Now the news comes that the person who actually read the Miranda warning to Tsarnaev wasn’t even an FBI agent, but a U.S. magistrate judge (magistrate judges are sort of like junior federal judges — they are appointed by the courts to assist them, but they are not real judges, and are subject to revision by real federal judges).

This is an outright violation of the separation of powers. It is not for federal judges, or worse yet their assistants, to rove around looking for criminal cases in which to act as law enforcement agents. The decision whether to read Miranda lies up to the executive branch. The right of the courts to affect the warnings and conditions of interrogation stems only from their control over the criminal trial of the suspect.

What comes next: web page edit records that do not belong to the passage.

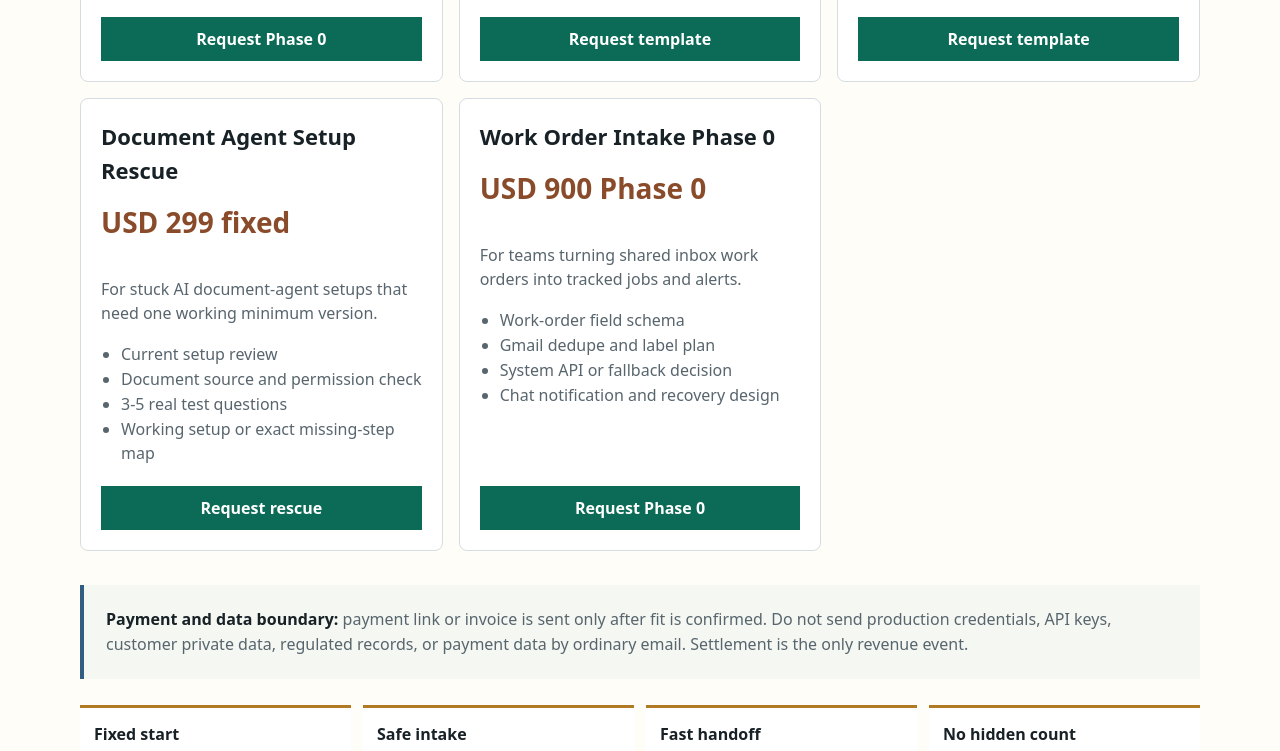
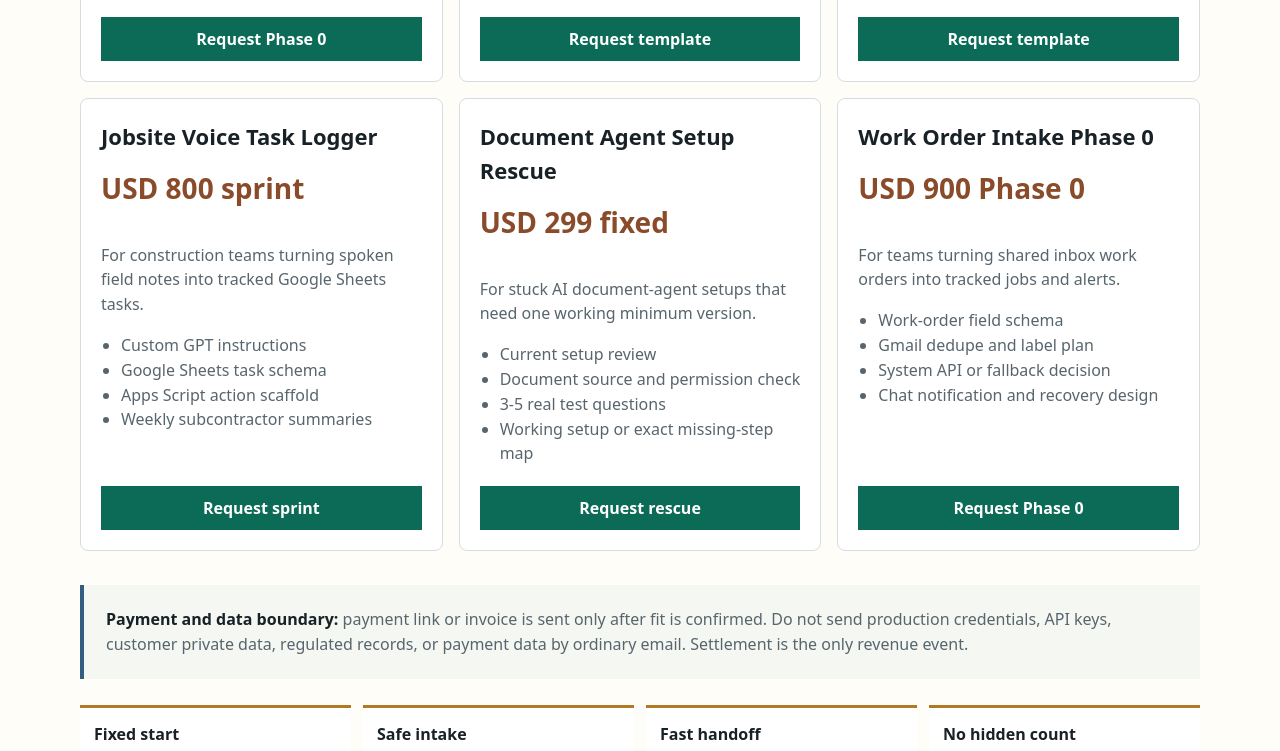
Before and after one commit to anonymusk7/codex10k-workflow-recovery, a plain HTML site: page workflow-recovery-sprints.html in a window 1280 px wide. Shown: the part 1362-2113 px from the top of the page. Drawn offline with Linux system fonts and the light colour scheme.

Commit message:
Add jobsite voice task logger offer

```diff
--- a/workflow-recovery-sprints.html
+++ b/workflow-recovery-sprints.html
@@ -173,7 +173,7 @@
       <div>
         <div class="eyebrow">Fixed-scope automation rescue</div>
         <h1>Workflow recovery sprints for teams that already know what hurts.</h1>
-        <p class="lede">Small paid packages for broken automations, messy CRM exports, payment reconciliation, AI summary digests, membership onboarding, and AI research workflows. Each starts with safe evidence, clear acceptance checks, and no credentials by ordinary email.</p>
+        <p class="lede">Small paid packages for broken automations, messy CRM exports, payment reconciliation, AI summary digests, jobsite task logging, membership onboarding, and AI research workflows. Each starts with safe evidence, clear acceptance checks, and no credentials by ordinary email.</p>
       </div>
       <div class="workflow" aria-label="Delivery flow">
         <div class="workflow-row">
@@ -271,6 +271,19 @@
       </article>
 
       <article class="offer">
+        <h2>Jobsite Voice Task Logger</h2>
+        <div class="price">USD 800 sprint</div>
+        <p>For construction teams turning spoken field notes into tracked Google Sheets tasks.</p>
+        <ul class="push">
+          <li>Custom GPT instructions</li>
+          <li>Google Sheets task schema</li>
+          <li>Apps Script action scaffold</li>
+          <li>Weekly subcontractor summaries</li>
+        </ul>
+        <a class="button" href="mailto:nanznakul@gmail.com?subject=Request%3A%20Jobsite%20Voice%20Task%20Logger&body=Current%20jobsite%20task%20tracking%20method%3A%0ANumber%20of%20active%20projects%3A%0AWho%20speaks%20or%20types%20field%20notes%3A%0AGoogle%20Sheet%20or%20workspace%20available%3A%0AWeekly%20summary%20recipients%3A%0ASafe%20sample%20notes%20available%3A%0A">Request sprint</a>
+      </article>
+
+      <article class="offer">
         <h2>Document Agent Setup Rescue</h2>
         <div class="price">USD 299 fixed</div>
         <p>For stuck AI document-agent setups that need one working minimum version.</p>
```
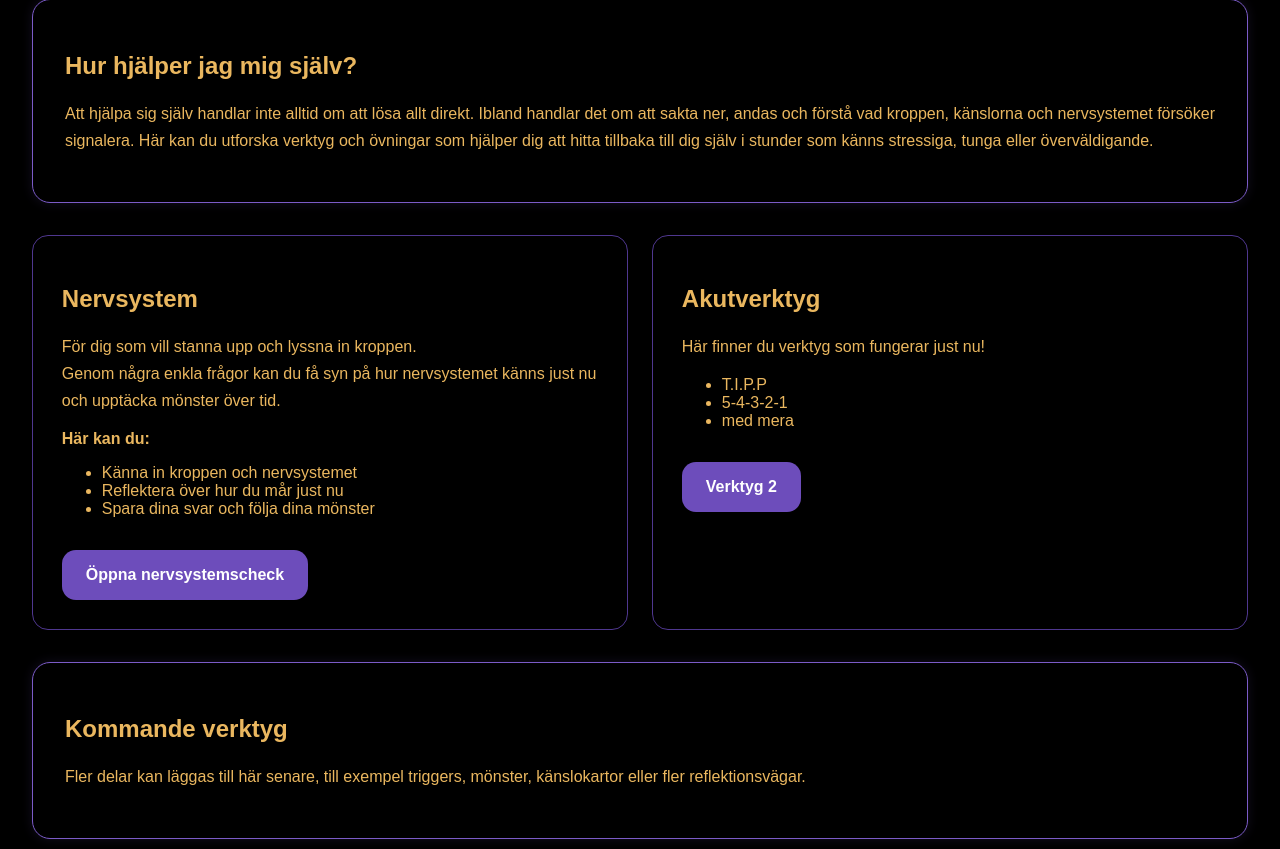
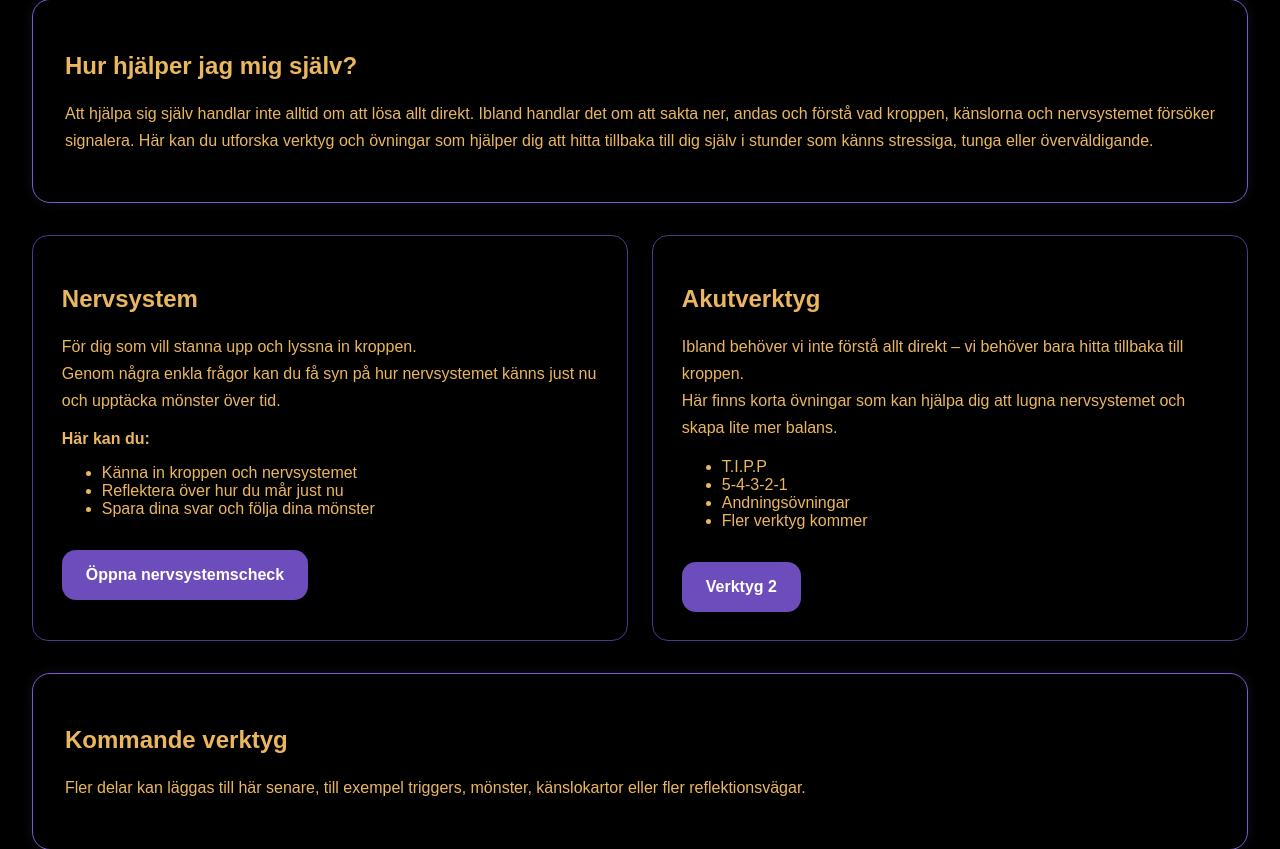
Before and after one commit to Elisabethjantti90/mrsjhub, a Flask app: page /hur_hjalper in a window 1280 px wide. Shown: the part 107-956 px from the top of the page. Run offline with Flask 3, Linux system fonts and the light colour scheme.

Commit message:
text detaljer

```diff
--- a/templates/hur_hjalper.html
+++ b/templates/hur_hjalper.html
@@ -38,12 +38,14 @@
     <div class="tool-box">
   <h2>Akutverktyg</h2>
   <p>
-    Här finner du verktyg som fungerar just nu!
+    Ibland behöver vi inte förstå allt direkt – vi behöver bara hitta tillbaka till kroppen.<br>
+    Här finns korta övningar som kan hjälpa dig att lugna nervsystemet och skapa lite mer balans.
   </p>
   <ul>
     <li>T.I.P.P</li>
     <li>5-4-3-2-1</li>
-    <li>med mera</li>
+    <li>Andningsövningar</li>
+    <li>Fler verktyg kommer</li>
   </ul>
   <a href="/akutverktyg" class="main-button">Verktyg 2</a>
 </div>
```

Miranda itself is only a declaration by the courts that they will exclude from evidence any confessions received without a warning. Under the Constitution, the President is responsible for the enforcement of the laws, not the courts — the courts’ constitutional job is to decide cases and controversies that arise under those laws.